TASK OBJECTIVE: Although the entries contain pictures, repeat only their words, exactly as written.

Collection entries
---------------
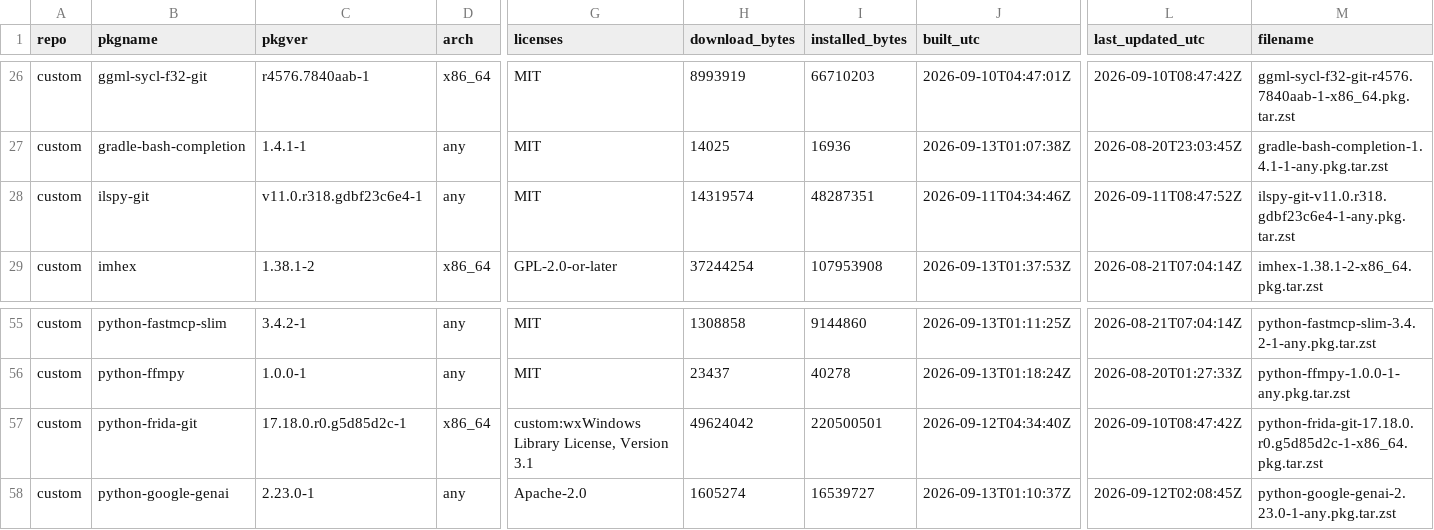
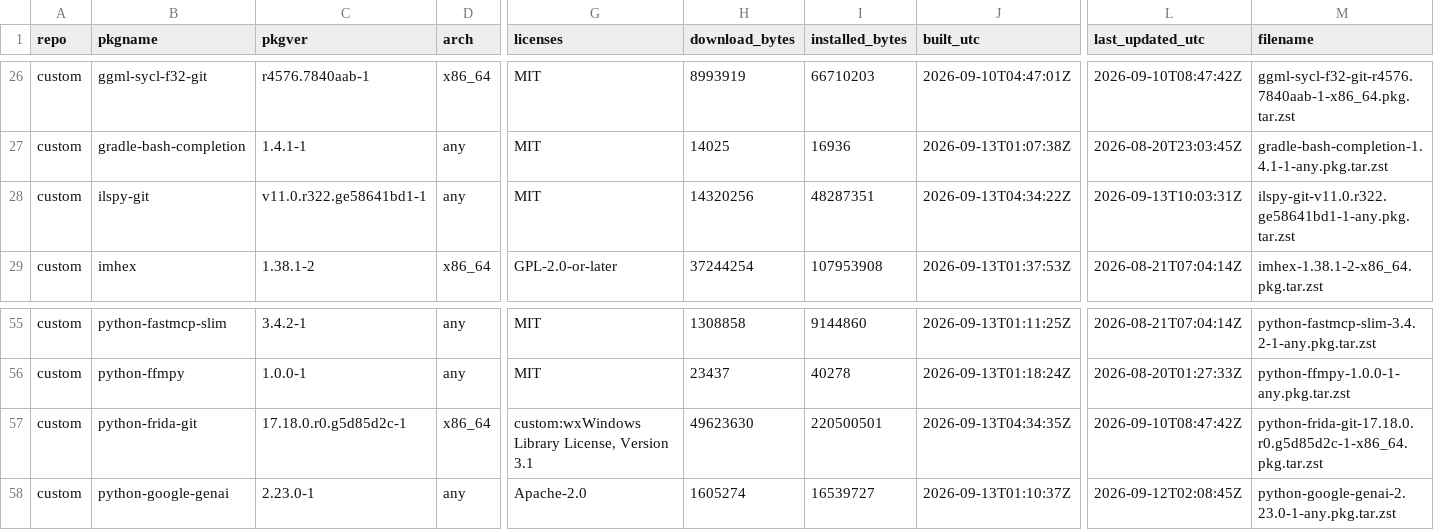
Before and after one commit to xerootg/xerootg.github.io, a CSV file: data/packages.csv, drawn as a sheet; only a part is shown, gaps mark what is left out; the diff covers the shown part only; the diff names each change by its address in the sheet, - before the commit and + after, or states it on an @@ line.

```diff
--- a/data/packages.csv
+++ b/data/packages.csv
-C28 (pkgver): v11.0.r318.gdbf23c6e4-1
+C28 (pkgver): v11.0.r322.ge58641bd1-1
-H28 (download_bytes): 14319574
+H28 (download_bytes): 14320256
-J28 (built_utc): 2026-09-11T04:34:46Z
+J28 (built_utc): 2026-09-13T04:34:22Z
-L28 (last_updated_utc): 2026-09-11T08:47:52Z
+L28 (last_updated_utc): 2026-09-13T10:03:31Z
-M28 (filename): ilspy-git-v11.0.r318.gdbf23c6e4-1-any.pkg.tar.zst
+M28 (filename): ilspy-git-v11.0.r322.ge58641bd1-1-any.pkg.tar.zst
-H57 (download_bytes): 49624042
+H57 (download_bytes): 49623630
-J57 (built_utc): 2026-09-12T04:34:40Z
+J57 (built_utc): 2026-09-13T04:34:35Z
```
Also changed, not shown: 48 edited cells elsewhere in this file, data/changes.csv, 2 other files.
---------------
TASK ANSWER:
Before and after one commit to xerootg/xerootg.github.io, a CSV file: data/packages.csv, drawn as a sheet; only a part is shown, gaps mark what is left out; the diff covers the shown part only; the diff names each change by its address in the sheet, - before the commit and + after, or states it on an @@ line.

```diff
--- a/data/packages.csv
+++ b/data/packages.csv
-C28 (pkgver): v11.0.r318.gdbf23c6e4-1
+C28 (pkgver): v11.0.r322.ge58641bd1-1
-H28 (download_bytes): 14319574
+H28 (download_bytes): 14320256
-J28 (built_utc): 2026-09-11T04:34:46Z
+J28 (built_utc): 2026-09-13T04:34:22Z
-L28 (last_updated_utc): 2026-09-11T08:47:52Z
+L28 (last_updated_utc): 2026-09-13T10:03:31Z
-M28 (filename): ilspy-git-v11.0.r318.gdbf23c6e4-1-any.pkg.tar.zst
+M28 (filename): ilspy-git-v11.0.r322.ge58641bd1-1-any.pkg.tar.zst
-H57 (download_bytes): 49624042
+H57 (download_bytes): 49623630
-J57 (built_utc): 2026-09-12T04:34:40Z
+J57 (built_utc): 2026-09-13T04:34:35Z
```
Also changed, not shown: 48 edited cells elsewhere in this file, data/changes.csv, 2 other files.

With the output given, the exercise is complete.